◆ DATA TO PROCESS ◆
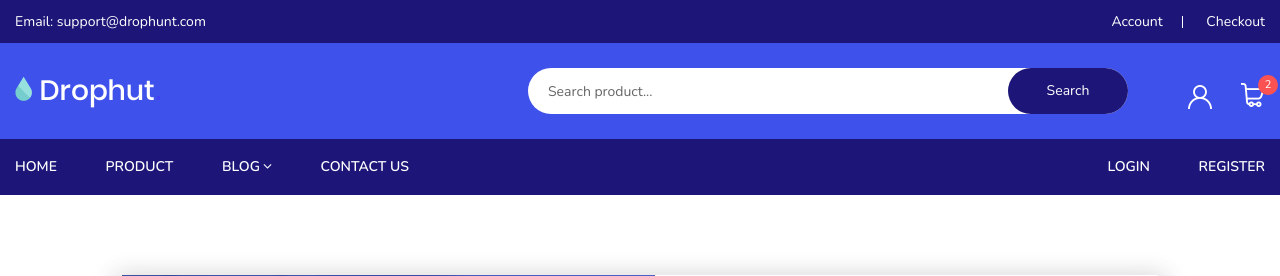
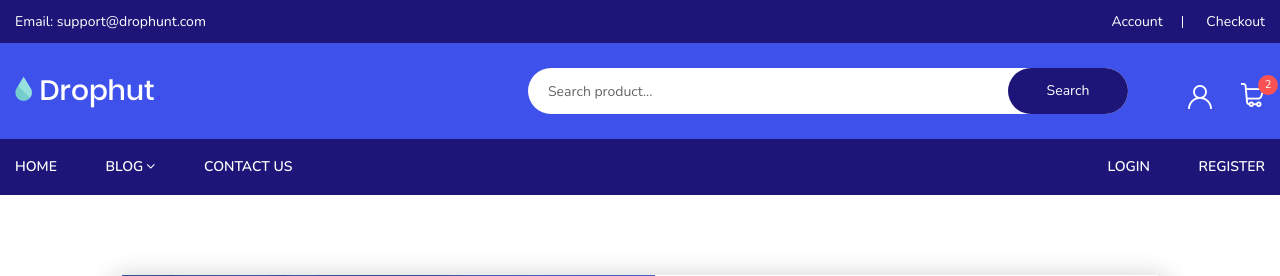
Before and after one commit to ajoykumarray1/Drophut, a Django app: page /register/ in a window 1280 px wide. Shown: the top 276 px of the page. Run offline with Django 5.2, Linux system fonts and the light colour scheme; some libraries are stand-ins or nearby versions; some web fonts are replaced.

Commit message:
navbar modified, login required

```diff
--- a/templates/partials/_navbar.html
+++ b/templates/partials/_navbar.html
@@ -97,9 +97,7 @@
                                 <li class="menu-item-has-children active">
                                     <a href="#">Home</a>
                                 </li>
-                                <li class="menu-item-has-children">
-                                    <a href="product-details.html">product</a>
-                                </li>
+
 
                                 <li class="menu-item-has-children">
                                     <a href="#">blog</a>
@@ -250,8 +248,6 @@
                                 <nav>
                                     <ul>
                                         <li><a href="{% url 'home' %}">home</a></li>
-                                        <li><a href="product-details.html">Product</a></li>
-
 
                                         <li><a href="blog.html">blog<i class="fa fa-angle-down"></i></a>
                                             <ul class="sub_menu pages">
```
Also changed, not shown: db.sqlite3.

◆ TASK DESCRIPTION ◆
Line for line, retype the material exactly, omitting any pictures.

◆ ANSWER SPACE ◆
Before and after one commit to ajoykumarray1/Drophut, a Django app: page /register/ in a window 1280 px wide. Shown: the top 276 px of the page. Run offline with Django 5.2, Linux system fonts and the light colour scheme; some libraries are stand-ins or nearby versions; some web fonts are replaced.

Commit message:
navbar modified, login required

```diff
--- a/templates/partials/_navbar.html
+++ b/templates/partials/_navbar.html
@@ -97,9 +97,7 @@
                                 <li class="menu-item-has-children active">
                                     <a href="#">Home</a>
                                 </li>
-                                <li class="menu-item-has-children">
-                                    <a href="product-details.html">product</a>
-                                </li>
+
 
                                 <li class="menu-item-has-children">
                                     <a href="#">blog</a>
@@ -250,8 +248,6 @@
                                 <nav>
                                     <ul>
                                         <li><a href="{% url 'home' %}">home</a></li>
-                                        <li><a href="product-details.html">Product</a></li>
-
 
                                         <li><a href="blog.html">blog<i class="fa fa-angle-down"></i></a>
                                             <ul class="sub_menu pages">
```
Also changed, not shown: db.sqlite3.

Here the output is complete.